_Requirement:_ Check each line of the entries. Copy the ones that contain the string "mark".

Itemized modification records
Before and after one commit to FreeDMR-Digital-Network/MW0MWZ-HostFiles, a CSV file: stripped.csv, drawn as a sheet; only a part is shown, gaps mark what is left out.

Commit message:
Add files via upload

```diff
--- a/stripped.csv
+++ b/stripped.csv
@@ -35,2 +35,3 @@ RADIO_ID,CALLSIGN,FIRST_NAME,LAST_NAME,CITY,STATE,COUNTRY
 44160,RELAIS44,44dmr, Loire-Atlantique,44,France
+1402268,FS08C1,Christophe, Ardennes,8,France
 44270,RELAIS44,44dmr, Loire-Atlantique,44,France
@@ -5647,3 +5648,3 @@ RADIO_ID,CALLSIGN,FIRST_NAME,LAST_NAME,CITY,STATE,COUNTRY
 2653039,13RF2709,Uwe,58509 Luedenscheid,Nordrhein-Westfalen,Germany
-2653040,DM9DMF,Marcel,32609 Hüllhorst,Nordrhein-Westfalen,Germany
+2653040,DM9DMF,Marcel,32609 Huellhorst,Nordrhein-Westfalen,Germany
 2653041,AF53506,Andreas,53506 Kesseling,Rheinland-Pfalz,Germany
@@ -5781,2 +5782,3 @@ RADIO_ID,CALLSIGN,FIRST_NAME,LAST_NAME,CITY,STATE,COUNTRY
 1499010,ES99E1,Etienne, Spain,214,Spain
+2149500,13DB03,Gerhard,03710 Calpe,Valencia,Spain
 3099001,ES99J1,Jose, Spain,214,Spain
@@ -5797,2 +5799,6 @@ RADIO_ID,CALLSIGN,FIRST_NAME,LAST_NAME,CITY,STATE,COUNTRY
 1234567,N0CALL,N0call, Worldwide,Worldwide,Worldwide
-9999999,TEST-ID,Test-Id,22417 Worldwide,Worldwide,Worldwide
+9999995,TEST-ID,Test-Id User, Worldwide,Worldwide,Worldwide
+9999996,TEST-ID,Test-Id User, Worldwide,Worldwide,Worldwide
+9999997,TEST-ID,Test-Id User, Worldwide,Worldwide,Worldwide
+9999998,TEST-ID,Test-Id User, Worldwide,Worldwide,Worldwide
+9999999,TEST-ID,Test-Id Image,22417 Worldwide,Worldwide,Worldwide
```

---

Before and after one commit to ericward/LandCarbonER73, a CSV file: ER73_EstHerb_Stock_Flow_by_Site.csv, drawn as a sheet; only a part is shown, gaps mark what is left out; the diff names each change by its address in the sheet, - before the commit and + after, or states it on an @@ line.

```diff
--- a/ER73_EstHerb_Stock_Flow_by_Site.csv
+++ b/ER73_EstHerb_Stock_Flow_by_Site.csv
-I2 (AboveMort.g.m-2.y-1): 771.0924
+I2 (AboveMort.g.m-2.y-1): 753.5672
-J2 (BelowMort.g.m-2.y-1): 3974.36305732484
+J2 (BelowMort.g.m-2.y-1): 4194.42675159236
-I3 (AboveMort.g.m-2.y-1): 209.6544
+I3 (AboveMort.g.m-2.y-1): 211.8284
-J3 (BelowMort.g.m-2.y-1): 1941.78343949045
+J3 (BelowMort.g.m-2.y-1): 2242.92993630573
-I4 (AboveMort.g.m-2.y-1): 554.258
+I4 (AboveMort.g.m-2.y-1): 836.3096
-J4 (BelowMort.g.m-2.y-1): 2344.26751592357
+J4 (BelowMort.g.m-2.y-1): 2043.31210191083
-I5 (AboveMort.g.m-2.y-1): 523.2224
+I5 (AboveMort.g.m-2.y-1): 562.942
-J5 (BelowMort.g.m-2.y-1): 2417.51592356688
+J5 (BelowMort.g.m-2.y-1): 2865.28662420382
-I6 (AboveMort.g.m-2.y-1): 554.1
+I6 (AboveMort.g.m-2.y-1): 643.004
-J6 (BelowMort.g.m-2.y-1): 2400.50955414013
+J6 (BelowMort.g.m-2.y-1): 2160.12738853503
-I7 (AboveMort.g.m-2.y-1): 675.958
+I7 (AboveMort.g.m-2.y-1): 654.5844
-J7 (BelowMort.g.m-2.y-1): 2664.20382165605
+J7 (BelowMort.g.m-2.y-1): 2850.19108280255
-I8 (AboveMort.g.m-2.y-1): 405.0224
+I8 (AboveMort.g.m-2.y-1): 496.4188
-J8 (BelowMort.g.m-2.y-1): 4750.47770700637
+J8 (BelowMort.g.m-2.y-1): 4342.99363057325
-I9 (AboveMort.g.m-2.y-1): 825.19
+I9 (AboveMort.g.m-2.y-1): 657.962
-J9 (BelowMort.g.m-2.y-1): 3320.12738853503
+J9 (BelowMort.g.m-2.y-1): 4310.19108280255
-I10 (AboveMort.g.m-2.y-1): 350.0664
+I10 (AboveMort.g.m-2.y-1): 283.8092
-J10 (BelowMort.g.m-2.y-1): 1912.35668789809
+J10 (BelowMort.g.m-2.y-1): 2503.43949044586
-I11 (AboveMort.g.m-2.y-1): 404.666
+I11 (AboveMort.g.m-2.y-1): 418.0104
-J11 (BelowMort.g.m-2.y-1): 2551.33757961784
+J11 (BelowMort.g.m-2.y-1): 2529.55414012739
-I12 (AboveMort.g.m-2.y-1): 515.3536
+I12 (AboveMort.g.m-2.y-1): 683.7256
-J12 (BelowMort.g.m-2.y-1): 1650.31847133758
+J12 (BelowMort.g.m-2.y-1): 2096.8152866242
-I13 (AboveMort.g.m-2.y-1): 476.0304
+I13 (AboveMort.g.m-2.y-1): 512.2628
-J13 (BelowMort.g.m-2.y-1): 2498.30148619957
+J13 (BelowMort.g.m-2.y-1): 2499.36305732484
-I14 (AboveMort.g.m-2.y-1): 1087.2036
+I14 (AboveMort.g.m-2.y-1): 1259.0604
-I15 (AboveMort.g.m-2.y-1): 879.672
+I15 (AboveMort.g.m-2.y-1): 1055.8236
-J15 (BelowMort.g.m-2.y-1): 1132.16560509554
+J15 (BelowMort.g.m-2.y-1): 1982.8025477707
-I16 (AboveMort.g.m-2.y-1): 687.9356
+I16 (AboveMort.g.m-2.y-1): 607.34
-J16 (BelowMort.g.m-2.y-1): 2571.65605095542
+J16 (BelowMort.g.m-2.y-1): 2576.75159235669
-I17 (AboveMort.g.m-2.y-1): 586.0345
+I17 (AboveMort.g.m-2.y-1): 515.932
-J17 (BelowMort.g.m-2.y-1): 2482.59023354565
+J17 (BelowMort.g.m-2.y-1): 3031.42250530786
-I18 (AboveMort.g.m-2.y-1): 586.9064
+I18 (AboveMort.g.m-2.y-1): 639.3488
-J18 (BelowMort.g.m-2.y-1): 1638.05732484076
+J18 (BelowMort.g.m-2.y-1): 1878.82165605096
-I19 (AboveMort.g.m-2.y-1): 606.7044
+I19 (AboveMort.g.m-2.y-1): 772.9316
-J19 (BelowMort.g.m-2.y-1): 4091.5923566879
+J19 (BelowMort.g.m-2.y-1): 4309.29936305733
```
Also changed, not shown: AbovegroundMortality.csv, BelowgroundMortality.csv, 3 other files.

_Completed task:_
Before and after one commit to FreeDMR-Digital-Network/MW0MWZ-HostFiles, a CSV file: stripped.csv, drawn as a sheet; only a part is shown, gaps mark what is left out.
Before and after one commit to ericward/LandCarbonER73, a CSV file: ER73_EstHerb_Stock_Flow_by_Site.csv, drawn as a sheet; only a part is shown, gaps mark what is left out; the diff names each change by its address in the sheet, - before the commit and + after, or states it on an @@ line.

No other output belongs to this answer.